The nonpartisan Congressional Budget Office has just released its latest appraisal of America’s income breakdown. Whatever yardstick you use, the CBO study makes plain, the rich are winning. Big.
Americans want what 21st century politics has so far not delivered: real options for challenging concentrated wealth. The latest evidence.
We’ll only make real progress against the absence of wealth at the bottom of our economic order, an ambitious new global campaign declares, if we confront the concentration of wealth at the top.
America’s most powerful economic policy maker dramatically charges that inequality is choking off opportunity for average families. Political candidates across the nation pay absolutely no attention.
Income gaps and wealth concentration go hand in hand, new global stats make clear. With one exception.

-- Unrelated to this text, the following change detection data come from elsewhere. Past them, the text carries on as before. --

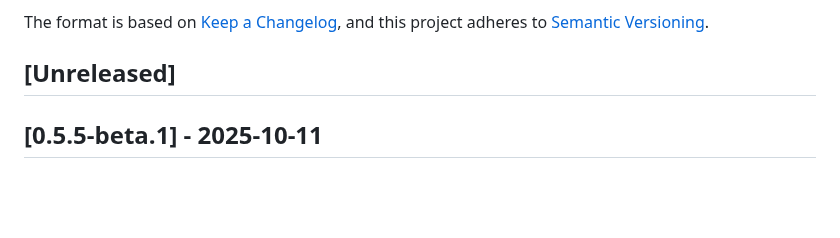
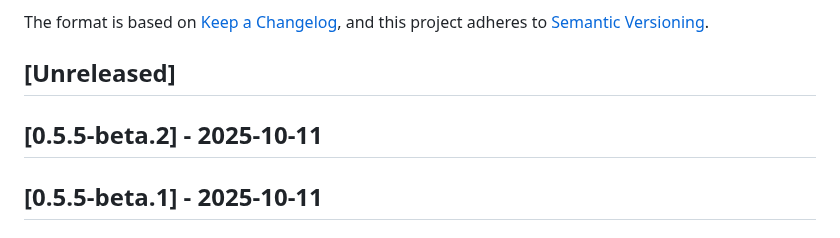
Before and after one commit to thomazmoura/spotlight-dimmer, a Markdown page: CHANGELOG.md, the part around the change. GitHub-like rendering; blank space fills up the shorter version.

Commit message:
Update CHANGELOG.md for release v0.5.5-beta.2

```diff
--- a/CHANGELOG.md
+++ b/CHANGELOG.md
@@ -6,6 +6,8 @@ The format is based on [Keep a Changelog](https://keepachangelog.com/en/1.0.0/),
 and this project adheres to [Semantic Versioning](https://semver.org/spec/v2.0.0.html).
 
 ## [Unreleased]
+
+## [0.5.5-beta.2] - 2025-10-11
 
 ## [0.5.5-beta.1] - 2025-10-11
 
```
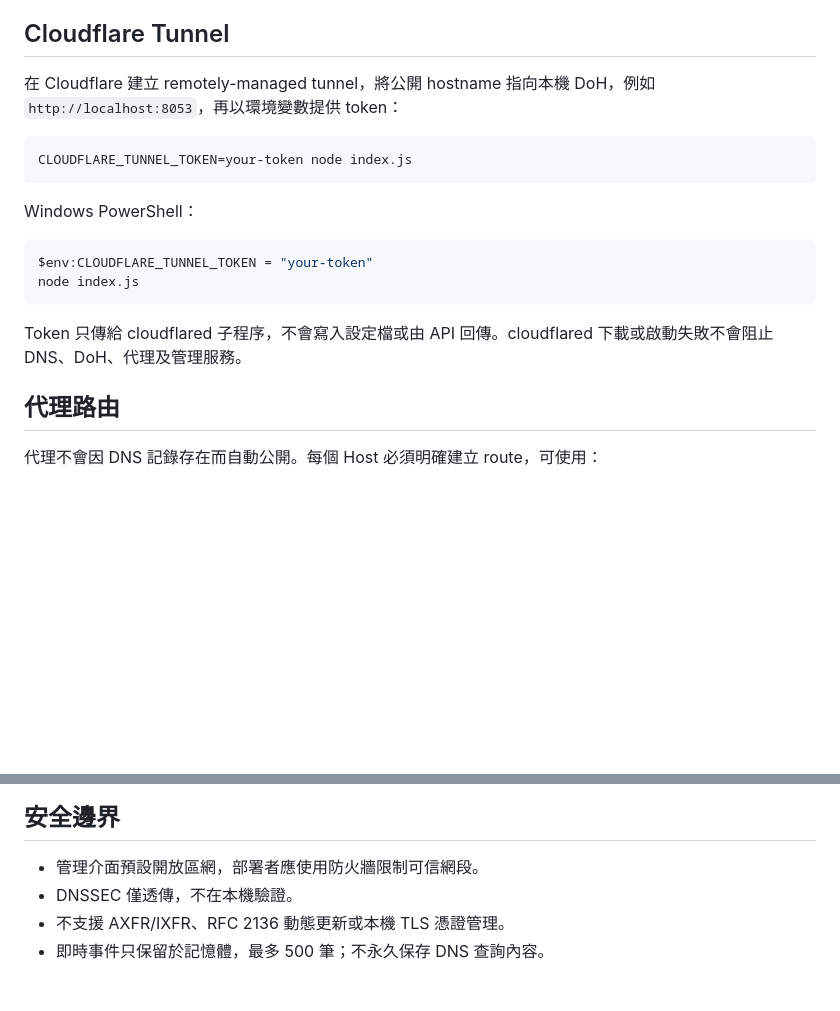
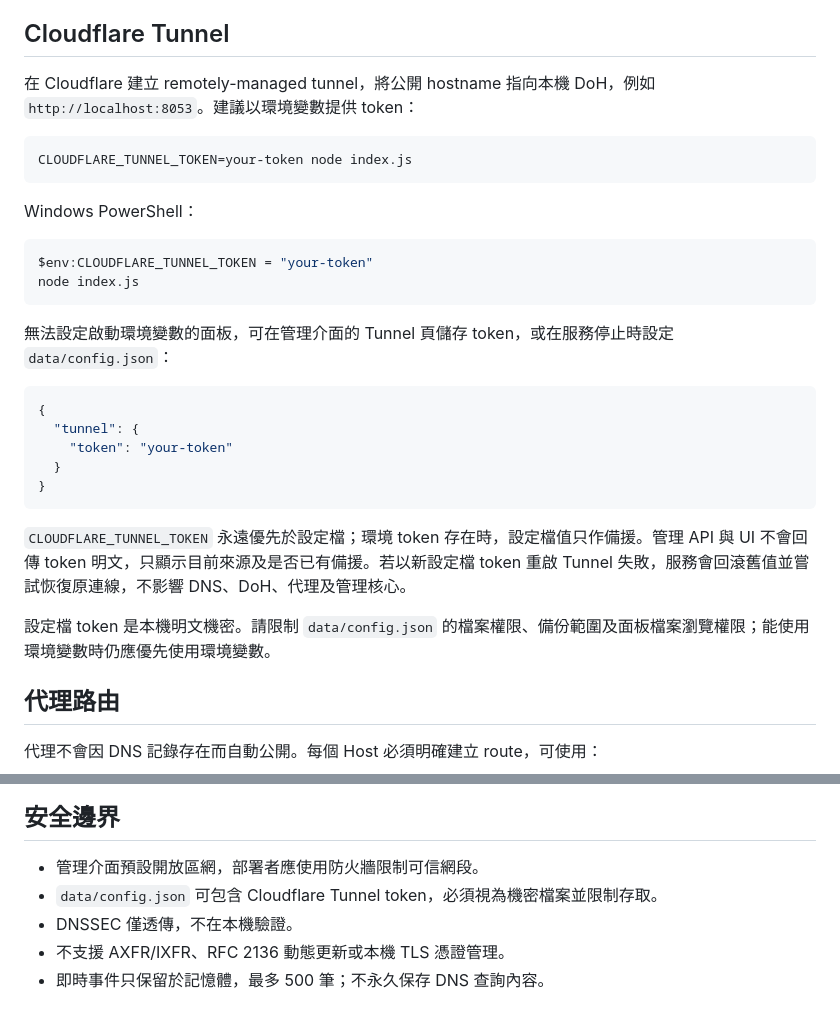
Before and after one commit to s12ryt/s12ryt-nodejs-dns-server, a Markdown page: README.md, 2 parts joined by grey strips. GitHub-like rendering; blank space fills up the shorter version.

Commit message:
Document stored Tunnel tokens
Ultraworked with [Sisyphus](https://github.com/code-yeongyu/oh-my-openagent)

Co-authored-by: Sisyphus <clio-agent@sisyphuslabs.ai>

````diff
--- a/README.md
+++ b/README.md
@@ -44,7 +44,7 @@ Bootstrap 會從本倉庫最新 Release 取得 manifest，校驗完整 runtime
 
 ## Cloudflare Tunnel
 
-在 Cloudflare 建立 remotely-managed tunnel，將公開 hostname 指向本機 DoH，例如 `http://localhost:8053`，再以環境變數提供 token：
+在 Cloudflare 建立 remotely-managed tunnel，將公開 hostname 指向本機 DoH，例如 `http://localhost:8053`。建議以環境變數提供 token：
 
 ```bash
 CLOUDFLARE_TUNNEL_TOKEN=your-token node index.js
@@ -57,7 +57,19 @@ $env:CLOUDFLARE_TUNNEL_TOKEN = "your-token"
 node index.js
 ```
 
-Token 只傳給 cloudflared 子程序，不會寫入設定檔或由 API 回傳。cloudflared 下載或啟動失敗不會阻止 DNS、DoH、代理及管理服務。
+無法設定啟動環境變數的面板，可在管理介面的 Tunnel 頁儲存 token，或在服務停止時設定 `data/config.json`：
+
+```json
+{
+  "tunnel": {
+    "token": "your-token"
+  }
+}
+```
+
+`CLOUDFLARE_TUNNEL_TOKEN` 永遠優先於設定檔；環境 token 存在時，設定檔值只作備援。管理 API 與 UI 不會回傳 token 明文，只顯示目前來源及是否已有備援。若以新設定檔 token 重啟 Tunnel 失敗，服務會回滾舊值並嘗試恢復原連線，不影響 DNS、DoH、代理及管理核心。
+
+設定檔 token 是本機明文機密。請限制 `data/config.json` 的檔案權限、備份範圍及面板檔案瀏覽權限；能使用環境變數時仍應優先使用環境變數。
 
 ## 代理路由
 
@@ -86,6 +98,7 @@ npm run build
 ## 安全邊界
 
 - 管理介面預設開放區網，部署者應使用防火牆限制可信網段。
+- `data/config.json` 可包含 Cloudflare Tunnel token，必須視為機密檔案並限制存取。
 - DNSSEC 僅透傳，不在本機驗證。
 - 不支援 AXFR/IXFR、RFC 2136 動態更新或本機 TLS 憑證管理。
 - 即時事件只保留於記憶體，最多 500 筆；不永久保存 DNS 查詢內容。
````
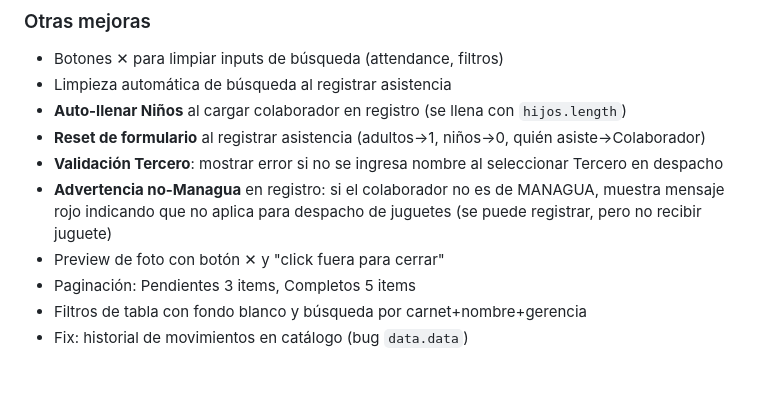
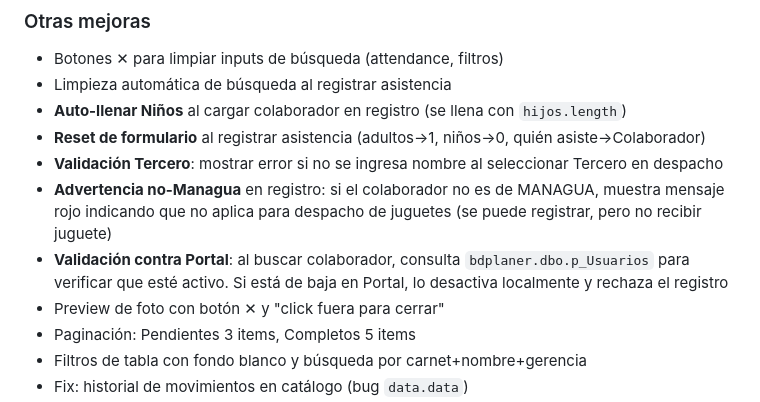
Before and after one commit to galz35/registro, a Markdown page: README.md, the part around the change. Rendered like a GitHub page; blank space fills up the shorter version.

Commit message:
docs: agregar validacion contra Portal en README

```diff
--- a/README.md
+++ b/README.md
@@ -621,6 +621,8 @@ Al registrar asistencia, se guarda quién asistió realmente:
 - **Validación Tercero**: mostrar error si no se ingresa nombre al seleccionar Tercero en despacho
 - **Advertencia no-Managua** en registro: si el colaborador no es de MANAGUA, muestra mensaje rojo
   indicando que no aplica para despacho de juguetes (se puede registrar, pero no recibir juguete)
+- **Validación contra Portal**: al buscar colaborador, consulta `bdplaner.dbo.p_Usuarios` para verificar
+  que esté activo. Si está de baja en Portal, lo desactiva localmente y rechaza el registro
 - Preview de foto con botón ✕ y "click fuera para cerrar"
 - Paginación: Pendientes 3 items, Completos 5 items
 - Filtros de tabla con fondo blanco y búsqueda por carnet+nombre+gerencia
```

A landmark new study has laid bare the dirty little secret of modern American philanthropy: America’s wealthy don’t particularly care all that much about the rest of us.
Forbes has just released its latest list of America’s wealthiest 400. The new numbers on these grand fortunes don’t just stagger the imagination. They stagger common sense.
The more wealth concentrates, the greater the strain on our biosphere. Top environmentalists get that connection. Now our societies must.
A walk down memory lane that traces how the Forbes 400 has evolved over the years.
Teenagers are learning lessons — about inequality — on America’s high school gridirons. When are their elders going to catch on?